→ Problem to solve
Each line holding the string "Play" is to be copied from the data.

Web interface edit records
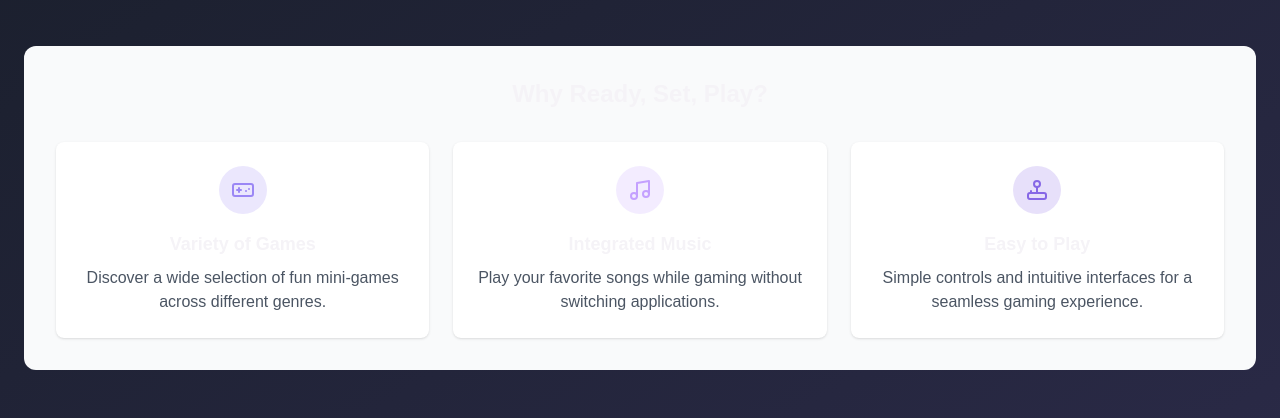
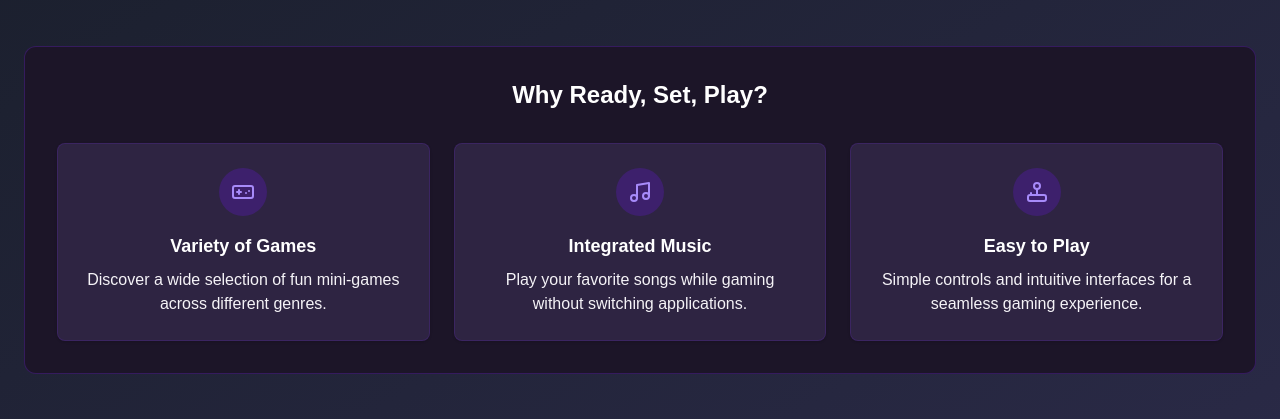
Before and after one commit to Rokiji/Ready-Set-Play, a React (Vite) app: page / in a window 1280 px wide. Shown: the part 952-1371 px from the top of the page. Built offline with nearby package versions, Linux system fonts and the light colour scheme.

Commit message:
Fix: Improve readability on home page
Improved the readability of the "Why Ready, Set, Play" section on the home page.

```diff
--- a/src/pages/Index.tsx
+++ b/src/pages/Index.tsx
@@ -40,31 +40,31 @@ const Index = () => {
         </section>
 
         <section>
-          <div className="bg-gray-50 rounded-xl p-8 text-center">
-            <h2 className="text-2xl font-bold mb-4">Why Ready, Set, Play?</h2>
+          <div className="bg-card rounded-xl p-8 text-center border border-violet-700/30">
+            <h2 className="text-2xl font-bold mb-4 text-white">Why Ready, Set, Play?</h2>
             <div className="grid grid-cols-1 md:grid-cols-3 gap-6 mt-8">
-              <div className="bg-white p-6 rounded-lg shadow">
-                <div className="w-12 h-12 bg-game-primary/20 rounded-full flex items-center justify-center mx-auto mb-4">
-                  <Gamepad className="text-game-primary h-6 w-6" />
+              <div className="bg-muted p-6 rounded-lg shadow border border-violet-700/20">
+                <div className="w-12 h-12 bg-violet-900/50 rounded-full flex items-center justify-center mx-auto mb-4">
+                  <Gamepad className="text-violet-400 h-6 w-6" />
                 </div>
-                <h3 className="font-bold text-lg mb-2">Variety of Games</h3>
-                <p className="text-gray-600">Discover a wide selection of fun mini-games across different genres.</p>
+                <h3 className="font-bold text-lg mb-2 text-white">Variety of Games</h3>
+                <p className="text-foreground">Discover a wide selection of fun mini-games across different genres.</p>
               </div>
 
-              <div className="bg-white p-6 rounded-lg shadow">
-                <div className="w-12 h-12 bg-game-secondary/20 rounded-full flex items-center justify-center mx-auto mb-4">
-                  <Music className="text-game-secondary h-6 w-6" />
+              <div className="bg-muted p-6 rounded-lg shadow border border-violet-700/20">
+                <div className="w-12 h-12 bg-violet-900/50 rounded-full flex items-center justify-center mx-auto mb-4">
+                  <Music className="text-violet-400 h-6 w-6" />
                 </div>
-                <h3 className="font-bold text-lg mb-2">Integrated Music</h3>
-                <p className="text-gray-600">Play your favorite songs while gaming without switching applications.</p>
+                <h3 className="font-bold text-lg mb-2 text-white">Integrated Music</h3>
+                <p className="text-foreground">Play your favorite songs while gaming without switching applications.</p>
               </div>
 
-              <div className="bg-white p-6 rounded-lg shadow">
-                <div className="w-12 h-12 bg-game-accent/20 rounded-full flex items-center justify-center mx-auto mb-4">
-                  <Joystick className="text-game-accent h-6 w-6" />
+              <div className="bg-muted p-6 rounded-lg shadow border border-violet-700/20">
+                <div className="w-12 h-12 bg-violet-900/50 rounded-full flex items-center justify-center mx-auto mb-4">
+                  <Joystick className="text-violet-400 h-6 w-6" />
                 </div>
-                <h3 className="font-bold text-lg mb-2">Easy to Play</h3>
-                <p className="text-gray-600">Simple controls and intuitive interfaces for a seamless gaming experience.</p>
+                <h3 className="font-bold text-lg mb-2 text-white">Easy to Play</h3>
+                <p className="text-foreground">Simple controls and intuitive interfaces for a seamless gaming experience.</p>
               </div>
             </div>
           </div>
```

→ Answer for the task
Before and after one commit to Rokiji/Ready-Set-Play, a React (Vite) app: page / in a window 1280 px wide. Shown: the part 952-1371 px from the top of the page. Built offline with nearby package versions, Linux system fonts and the light colour scheme.
Improved the readability of the "Why Ready, Set, Play" section on the home page.
-            <h2 className="text-2xl font-bold mb-4">Why Ready, Set, Play?</h2>
+            <h2 className="text-2xl font-bold mb-4 text-white">Why Ready, Set, Play?</h2>
-                <p className="text-gray-600">Play your favorite songs while gaming without switching applications.</p>
+                <p className="text-foreground">Play your favorite songs while gaming without switching applications.</p>
-                <h3 className="font-bold text-lg mb-2">Easy to Play</h3>
+                <h3 className="font-bold text-lg mb-2 text-white">Easy to Play</h3>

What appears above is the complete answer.